"The early experiments of interactive TV, with the Internet on TV, didn't make sense," said Accenture partner and media analyst David Brodwin. "The poor resolution on the TV made viewing Web pages a bad experience and the market for selling this type of service proved to be small."

IDC analyst Mary Jo Scafidi echoed these concerns. "WebTV didn't do as well as people thought it should have because people don't want to view just a half page of Internet content on a TV," she said.

Brodwin explained that selling the Internet on TV meant selling the Internet to consumers who understood the benefits of the Internet but didn't own a PC. And that's a market that is shrinking as PC prices have fallen.

Mullen agreed: "The market that WebTV addresses is not growing significantly as PCs have become more affordable."

After spending its time as a separate division within Microsoft, WebTV will be folding into Microsoft's MSN.

The shift in strategy from Net TV to enhanced TV, with DVR as the selling point, makes sense according to analysts.

"Anyone with a VCR will understand this," said Accenture's Brodwin.

While consumers may not necessarily want to pay for the other services separately, as a package the deal is more appealing, said Bucher.

While it tries to win over consumers, Microsoft also must overcome some deep-pocketed competition.

AOL Time Warner is a similar service providing access to America Online services, such as e-mail, instant messaging and an extensive program guide that can remind viewers when a favorite show is scheduled.

AOLTV's set-top box is being manufactured by Philips Electronics and doesn't include digital video recording capabilities.
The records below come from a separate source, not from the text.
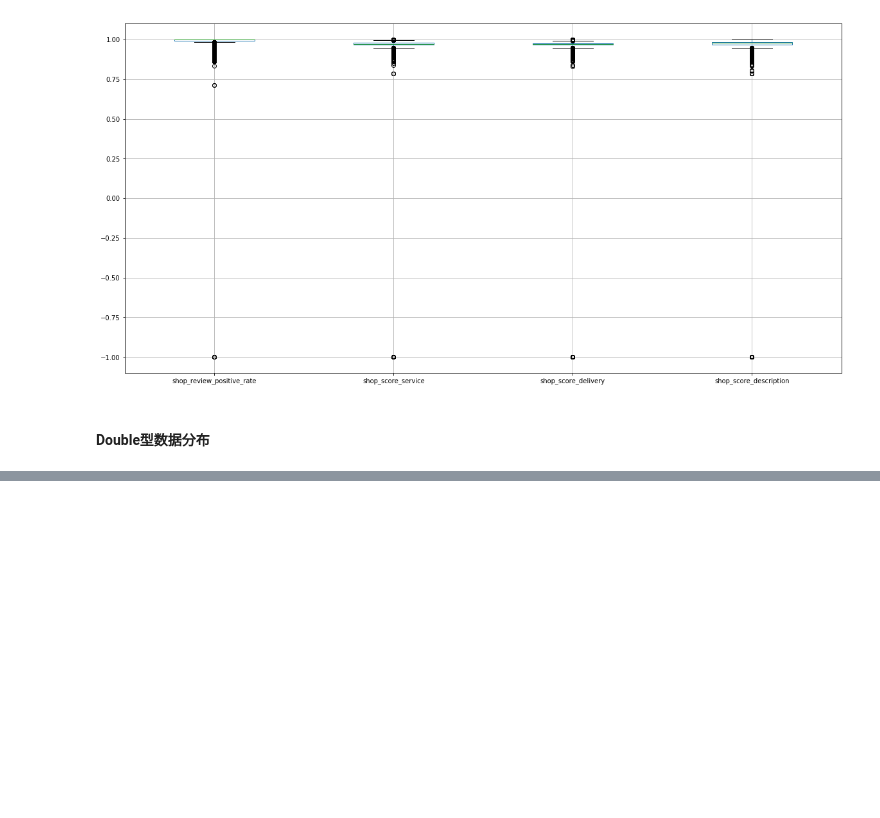
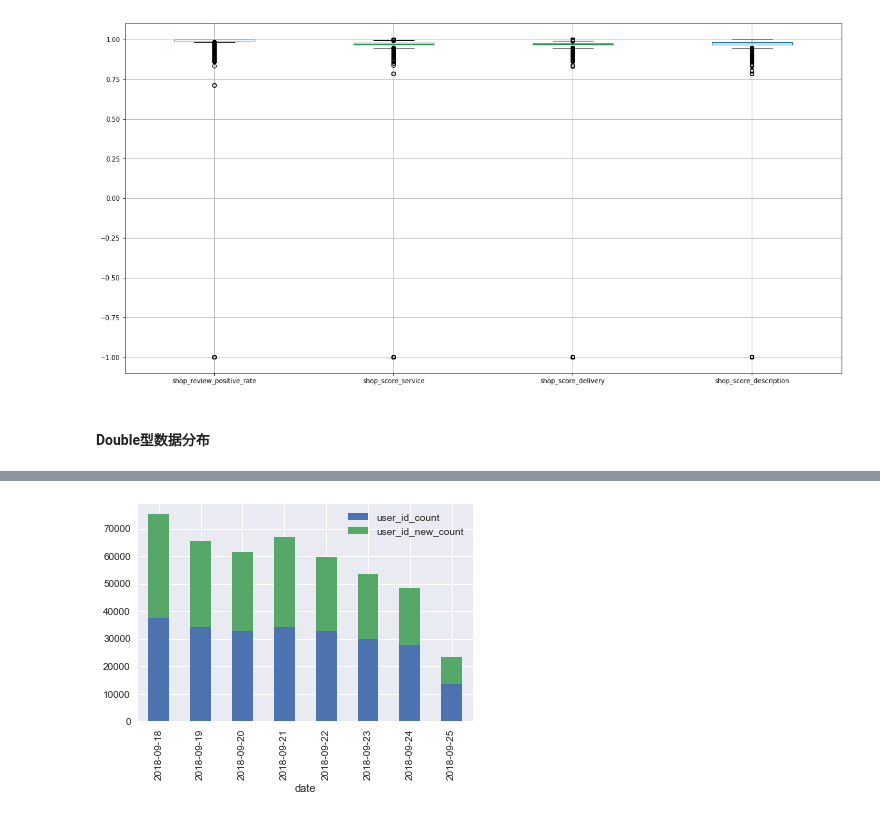
Before and after one commit to secrettianchigroup/SecretTianchiProject, a Jupyter notebook: data_peek.ipynb, the cells around one changed output, grey strips where cells are left out. Cells and saved outputs as stored; diff of their text form; code cells hidden in the pictures; blank space fills up the shorter version.

```diff
--- a/data_peek.ipynb
+++ b/data_peek.ipynb
@@ -447,0 +357,9 @@ train_df[:78261]['date']
+# %%
+################################
+# 用户每天个数以及每天新增数量
+
+id_acc = getColUvByDate(total_df, '2018-09-18', 'date', 'user_id', 8, True)
+id_sin = getColUvByDate(total_df, '2018-09-18', 'date', 'user_id', 0, True)
+printBarStack(id_sin, id_acc, 'user_id_count', 'user_id_new_count')
+# %% [output]
+[figure, added]
```
Also changed, not shown: parts of 32 cells of this notebook, 9 other files.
An AOLTV and DirecTV set top box will be available later this year.

Topics: Microsoft, Nasa / Space, PCs

Kick off your day with ZDNet's daily email newsletter. It's the freshest tech news and opinion, served hot. Get it.

Related Stories

The best of ZDNet, delivered

You have been successfully signed up. To sign up for more newsletters or to manage your account, visit the Newsletter Subscription Center.
Subscription failed.